More than 1,000 passengers boarding whale watching vessels in Massachusetts participated in a three part survey to determine whether the information a passenger received during a whale watch made them aware of the ocean’s vulnerability and, as a result, increased their awareness of how their own behavior impacts the marine environment. Participants were also asked if specific vessel operational guidelines and training programs were considered important to them.
In general, whale watchers did not appear to know how to support marine mammal conservation before their tour started. A significant change was observed after the trip, where respondents indicated they became aware of how to support marine mammal conservation and became more worried about the health of the marine environment. Further, they believed that their own decisions, like the use of cleaning products used in their households, can negatively affect the marine environment.
“The results demonstrate that whale watching, done responsibly, can impact a person’s awareness in the long term” said Michel Harms, author of the report. “Our results also show that empowering passengers to take action results in a greater sense of satisfaction after the tour ends.”
According to the survey, the most important aspect to the whale watchers was having the boat maintain a safe distance from the whales and knowing that the boat was following guidelines, which was regarded as being more important than being as close to the whales as possible.
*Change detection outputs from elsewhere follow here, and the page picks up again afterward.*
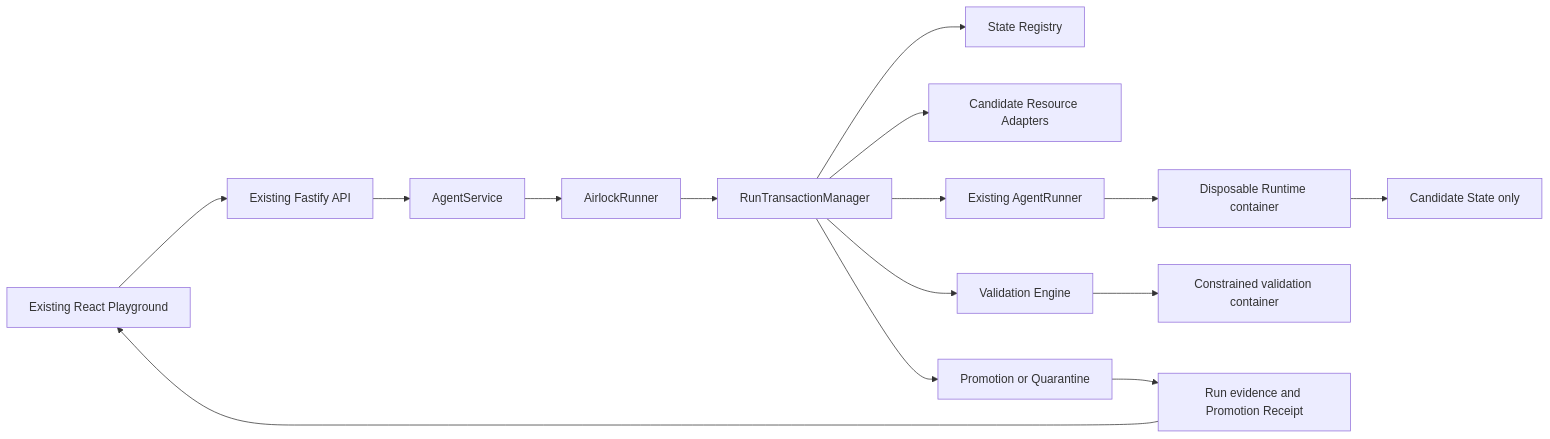
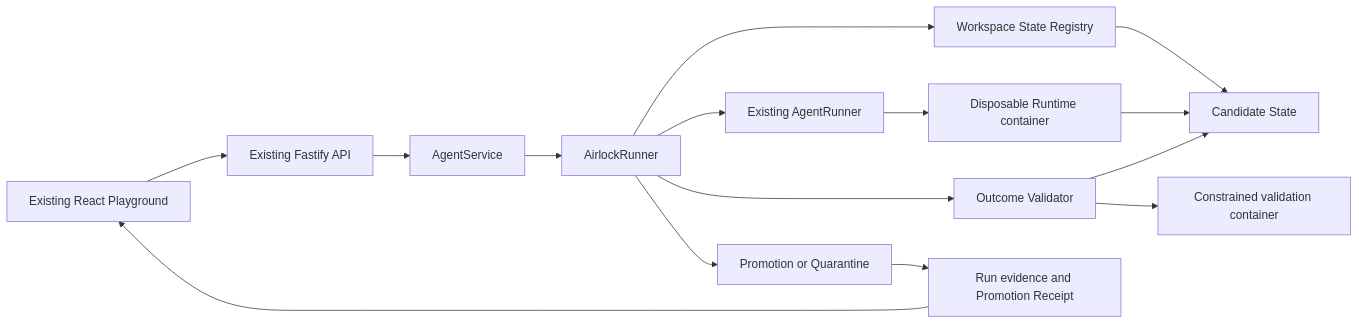
One commit to Kk120306/agent-airlock changed the first of 2 diagrams in docs/architecture/agent-airlock.md. Above: the diagram before and after it, drawn with Mermaid. The commit also changed other lines of this file and 29 other files, not shown here.

````diff
--- a/docs/architecture/agent-airlock.md
+++ b/docs/architecture/agent-airlock.md
@@ -16,17 +16,17 @@
 ```mermaid
 flowchart LR
     UI["Existing React Playground"] --> API["Existing Fastify API"]
     API --> AS["AgentService"]
     AS --> AR["AirlockRunner"]
-    AR --> TM["RunTransactionManager"]
-    TM --> SR["State Registry"]
-    TM --> CR["Candidate Resource Adapters"]
-    TM --> RR["Existing AgentRunner"]
+    AR --> SR["Workspace State Registry"]
+    SR --> CS["Candidate State"]
+    AR --> RR["Existing AgentRunner"]
     RR --> RC["Disposable Runtime container"]
-    RC --> CS["Candidate State only"]
-    TM --> VE["Validation Engine"]
+    RC --> CS
+    AR --> VE["Outcome Validator"]
     VE --> VC["Constrained validation container"]
-    TM --> PR["Promotion or Quarantine"]
+    VE --> CS
+    AR --> PR["Promotion or Quarantine"]
     PR --> ST["Run evidence and Promotion Receipt"]
     ST --> UI
 ```
````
Knowing that the naturalist and captain receiving specialized whale watch training was also considered to be very important to survey participants.
“We can now say that responsibly watching whales in the wild has the potential to benefit the planet through increasing one’s awareness of marine conservation.” Said Vanessa Williams-Grey, WDC Responsible Whale Watching Program Lead. “And these data confirm our need to support programs like Whale SENSE, which recognizes commercial whale watching companies committed to a higher standard of whale watching.”
The 114 page report was conducted as part of a graduate project through the North American office of Whale and Dolphin Conservation and was funded by a grant from NOAA’s Fisheries Northeast Region Program Office, Award Number NA11NMF4720240.
WDC, Whale and Dolphin Conservation, (formerly WDCS) is the leading global charity dedicated to the conservation and protection of whales and dolphins. We defend these remarkable creatures against the many threats they face through campaigns, advising governments, conservation projects, field research and rescue.
WDC’s North American office is based in Plymouth, MA. WDC staff, volunteers and interns conduct research and work to protect whales from the threats they face. Visit whales.org to learn more about how you can help as a volunteer, advocate, or donor.